Several buses come and go. I keep showing my printed ticket. Another tangent into technology, but this is unbelievable: in Senegal in 2007 there were no tickets, and few buses, never mind timetables. You turned up and waited for a sept-place (an old French five-seater car with a bench of seats added into the boot) to become full. This could take twenty minutes or four hours.
Eventually Arsenal Man guides me to an arriving bus. We speak entirely in French. I like this about the Western Provinces. I get to practice. Kigali is entirely Anglophone.
There’s a scramble for seats. I end up with a particularly uncomfortable place in the aisle, where benches are folded out after everyone has sat down so that no space is wasted. This, of course, means that the aged vehicle is heavy. We leave the bus station and almost immediately begin navigating the switchbacks up the mountain. The bus judders, likely struggling in first gear, but just about swings around onto the next section. I’m reminded of driving my newer but equally powerless 1.2litre Ford KA on the Hardknott and Wrynose passes in the Lake District.
This makes me think of rurality. I reckon I’d be blissfully happy on a bus this rammed in the English Lakes, listening to the chatter of those journeying beside me and smelling their chewing gum.

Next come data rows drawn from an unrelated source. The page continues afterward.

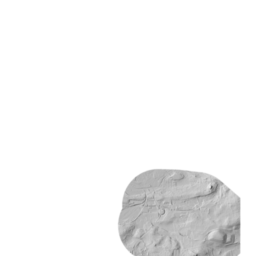
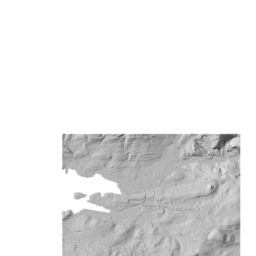
fix: ostavi sjenčanje neodrezano na z12-14
Rezanje na kvart + 1 km na svim zumovima znacilo je da pri z14 sjencanje
izgleda kao otok koji pluta na bijelom — podloga koje nema nije nenacrtan
sloj nego rupa.

Na sitnim zumovima rezanje ionako gotovo nista ne stedi: cijeli obuhvat
ondje stane u osamnaest plocica. Zato dva prolaza — z12-14 cijeli obuhvat,
z15-17 rezano, gdje i jest 94 % svih plocica.

  283 -> 288 plocica, 5,9 -> 6,1 MB   (pet plocica za puni pogled izdaleka)

Izmjereno, uz okno 1491 x 812 px: rub se ne vidi na z16 (2,58 km okna prema
3,74 km rezanog obuhvata) ni na z17. Na z15 se vidi vodoravno, ali ga bocne
ploce uglavnom prekrivaju, a na telefonu je okno uze od rezanog obuhvata pa
ga nema.

Changed region(s): [[0.2188, 0.5, 0.9375, 1.0]]

diff --git a/scripts/izvedi-reljef.py b/scripts/izvedi-reljef.py
@@ -88,6 +88,9 @@ ZAGLADI = 3  # ćelija (× KORAK_M ≈ 9 m) — box filtar prije izohipsi
 EKVIDISTANCIJA = 2.0  # m — razmak izohipsi
 POJEDNOSTAVI = 2.5  # m — Douglas-Peucker nad izohipsama
 ZUM_OD, ZUM_DO = 12, 17  # z17 = 0,87 m/px ≈ izvorna gustoća DMR-a
+# Od ovog zuma naviše pločice se režu na kvart; ispod njega se objavljuje
+# cijeli obuhvat. Vidi dvostruki prolaz u `sjencani_reljef`.
+ZUM_REZ_OD = 15
 PRAZNO = -9999
 
 
@@ -206,49 +209,61 @@ def sjencani_reljef(reljef3: str, radni: str) -> int:
 
     # Pločica bez alfe pokrila bi more i rubove punom sivom plohom. Alfa se
     # uzima iz DMR-a, ne iz sjenčanja: sjenčanje i na praznini vrati broj.
-    #
-    # Uz to se reže na kvart + REZERVA_SJENCANJE_M. Reljef se računa na cijelom
-    # obuhvatu karte jer ga mreža visina treba, ali pločice se i objavljuju i
-    # drže u gitu, a izvan kvarta ih nitko ne gleda: prije rezanja je 74 %
-    # svih pločica bilo na z17, uglavnom nad područjem kroz koje se samo
-    # prolazi prema tokovima.
     izvor = gdal.Open(reljef3)
     visine = izvor.GetRasterBand(1).ReadAsArray()
     sjena_ds = gdal.Open(sjena)
     siva = sjena_ds.GetRasterBand(1).ReadAsArray()
-    maska = maska_na_mrezi(reljef3, REZERVA_SJENCANJE_M)
-    alfa = np.where((visine != PRAZNO) & maska, 255, 0).astype(np.uint8)
+    ima_visinu = visine != PRAZNO
 
-    rgba_put = os.path.join(radni, "sjena-rgba.tif")
-    rgba = gdal.GetDriverByName("GTiff").Create(
-        rgba_put, izvor.RasterXSize, izvor.RasterYSize, 4, gdal.GDT_Byte
-    )
-    rgba.SetGeoTransform(izvor.GetGeoTransform())
-    rgba.SetProjection(izvor.GetProjection())
-    for i in (1, 2, 3):
-        rgba.GetRasterBand(i).WriteArray(siva)
-    rgba.GetRasterBand(4).WriteArray(alfa)
-    rgba = None
+    def rgba(alfa: np.ndarray, ime: str) -> str:
+        put = os.path.join(radni, f"{ime}.tif")
+        ds = gdal.GetDriverByName("GTiff").Create(
+            put, izvor.RasterXSize, izvor.RasterYSize, 4, gdal.GDT_Byte
+        )
+        ds.SetGeoTransform(izvor.GetGeoTransform())
+        ds.SetProjection(izvor.GetProjection())
+        for i in (1, 2, 3):
+            ds.GetRasterBand(i).WriteArray(siva)
+        ds.GetRasterBand(4).WriteArray(alfa)
+        ds = None
+        return put
+
+    puni = rgba(np.where(ima_visinu, 255, 0).astype(np.uint8), "sjena-puna")
+    maska = maska_na_mrezi(reljef3, REZERVA_SJENCANJE_M)
+    rezani = rgba(np.where(ima_visinu & maska, 255, 0).astype(np.uint8), "sjena-rezana")
 
     if os.path.isdir(IZLAZ_RELJEF):
         for z in range(0, 25):
             shutil.rmtree(os.path.join(IZLAZ_RELJEF, str(z)), ignore_errors=True)
     os.makedirs(IZLAZ_RELJEF, exist_ok=True)
 
-    subprocess.run(
-        [
-            "gdal2tiles.py",
-            "--xyz",
-            f"--zoom={ZUM_OD}-{ZUM_DO}",
-            "--resampling=bilinear",
-            "--webviewer=none",
-            "--processes=4",
-            "-q",
-            rgba_put,
-            IZLAZ_RELJEF,
-        ],
-        check=True,
-    )
+    # Dva prolaza, jer se rezanje isplati samo na krupnom mjerilu.
+    #
+    # Na sitnim zumovima cijeli obuhvat stane u dvadesetak pločica, pa rezanje
+    # ondje ne štedi gotovo ništa — a KOŠTA, i to vidljivo: sjenčanje odrezano
+    # na kvart pri z14 izgleda kao otok koji pluta na bijelom. Podloga koje
+    # nema nije nenacrtan sloj nego rupa.
+    #
+    # Na z15–17 je obratno: ondje je 95 % svih pločica, rub se ne vidi jer je
+    # pola okna manje od rezerve, i rezanje prepolovi cijeli skup.
+    for od, do, izvorna in (
+        (ZUM_OD, ZUM_REZ_OD - 1, puni),
+        (ZUM_REZ_OD, ZUM_DO, rezani),
+    ):
+        subprocess.run(
+            [
+                "gdal2tiles.py",
+                "--xyz",
+                f"--zoom={od}-{do}",
+                "--resampling=bilinear",
+                "--webviewer=none",
+                "--processes=4",
+                "-q",
+                izvorna,
+                IZLAZ_RELJEF,
+            ],
+            check=True,
+        )
 
     # gdal2tiles uz pločice ostavlja i svoj opis skupa; karta ga ne čita.
     for smece in ("tilemapresource.xml", "googlemaps.html", "openlayers.html", "leaflet.html"):
@@ -281,15 +296,17 @@ def sjencani_reljef(reljef3: str, radni: str) -> int:
             os.rmdir(koren)
 
     logger.info(
-        "sjenčani reljef: %d pločica, %.1f MB (RGBA bi bilo %.1f MB), zumovi %d–%d; "
-        "izbačeno %d praznih izvan kvarta + %.0f m",
+        "sjenčani reljef: %d pločica, %.1f MB (RGBA bi bilo %.1f MB); "
+        "z%d–%d cijeli obuhvat, z%d–%d rezano na kvart + %.0f m (izbačeno %d praznih)",
         broj,
         poslije / 1e6,
         prije / 1e6,
         ZUM_OD,
+        ZUM_REZ_OD - 1,
+        ZUM_REZ_OD,
         ZUM_DO,
-        prazne,
         REZERVA_SJENCANJE_M,
+        prazne,
     )
     return broj
 

diff --git a/docs/superpowers/specs/2026-08-14-podloge-vremeplov-reljef-design.md b/docs/superpowers/specs/2026-08-14-podloge-vremeplov-reljef-design.md
@@ -120,16 +120,29 @@ Zumovi 12–17. Na z17 je 0,87 m po pikselu, dakle točno izvorna gustoća DMR-a
 z18 i z19 bi bili napuhani isti podatak, pa se dobivaju `maxNativeZoom: 17` i
 Leafletovim rastezanjem. To nije ušteda nego istina o razlučivosti.
 
-Pločice se **režu na kvart + 1 km** (REZERVA_SJENCANJE_M). Rezerva je znatno
-šira nego kod izohipsi jer je sjenčanje PODLOGA: pod njim nema ničega, pa
-ondje gdje ga nema ostaje prazna ploha. Pri z16 je pola okna oko 700 m, pa
-kilometar znači da se do ruba dolazi tek namjernim pomicanjem izvan kvarta —
-provjereno: pri z16 se rub ne vidi, pri z14 se sjenčanje vidi kao otok.
+Rezanje ide **u dva prolaza**, jer se isplati samo na krupnom mjerilu:
+
+| Zumovi | Obuhvat | Pločica |
+|---|---|---|
+| z12–14 | cijeli obuhvat karte | 18 |
+| z15–17 | kvart + 1 km (REZERVA_SJENCANJE_M) | 270 |
+
+Na sitnim zumovima cijeli obuhvat stane u osamnaest pločica, pa rezanje ondje
+ne štedi gotovo ništa — a KOŠTA, i to vidljivo: odrezano sjenčanje pri z14
+izgleda kao otok koji pluta na bijelom. Podloga koje nema nije nenacrtan sloj
+nego rupa. Na z15–17 je obratno: ondje je 94 % svih pločica.
+
+Rezerva od 1 km je znatno šira nego kod izohipsi (120 m) iz istog razloga.
+Izmjereno, uz okno 1491 × 812 px: rub se ne vidi na z16 (2,58 km okna prema
+3,74 km rezanog obuhvata) ni na z17. Na z15 se vidi vodoravno, ali ga bočne
+ploče uglavnom prekrivaju, a na telefonu je okno uže od rezanog obuhvata pa
+ga nema. To je poznata i prihvaćena granica.
 
 Ostatak obuhvata karte (koji seže do Kozjaka i mora, zbog sloja tokova)
-svjesno ostaje bez sjenčanja: ondje se gleda tok vode, a ne oblik terena.
+svjesno ostaje bez sjenčanja na krupnom mjerilu: ondje se gleda tok vode, a
+ne oblik terena.
 
-Izrađeno: **283 pločice, 5,9 MB** (sive s alfom, ne RGBA — sjenčanje je sivo,
+Izrađeno: **288 pločica, 6,1 MB** (sive s alfom, ne RGBA — sjenčanje je sivo,
 pa bi tri jednaka kanala isti bajt nosila tri puta). Prije rezanja: 585
 pločica i 12,9 MB, od čega je 74 % otpadalo na z17.
 
@@ -204,5 +217,5 @@ Oboje je popravljeno u `karta-klizac.ts` i vrijedi za oba klizača.
 
 Mjereno pri izradi (`npm run izvedi-reljef`): mreža 1641 × 1225, 4,0 MB sirovo
 i 1,6 MB na disku; izohipse 161 crta (26 glavnih), 0,11 MB, rezano na kvart
-+ 120 m; sjenčanje 283 pločice, 5,9 MB, rezano na kvart + 1 km. Očitanje iz mreže protiv izvornog DMR-a na 1.889 nasumičnih
++ 120 m; sjenčanje 288 pločica, 6,1 MB, rezano na kvart + 1 km od z15. Očitanje iz mreže protiv izvornog DMR-a na 1.889 nasumičnih
 točaka: medijan 0,07 m, 95. percentil 0,60 m, najgore 3,70 m.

The mountains are black silhouettes now against a navy sky. The cool breeze catches my face through the bus windows. The engine is straining. Physically, I’m uncomfortable. Mentally, I’m at peace.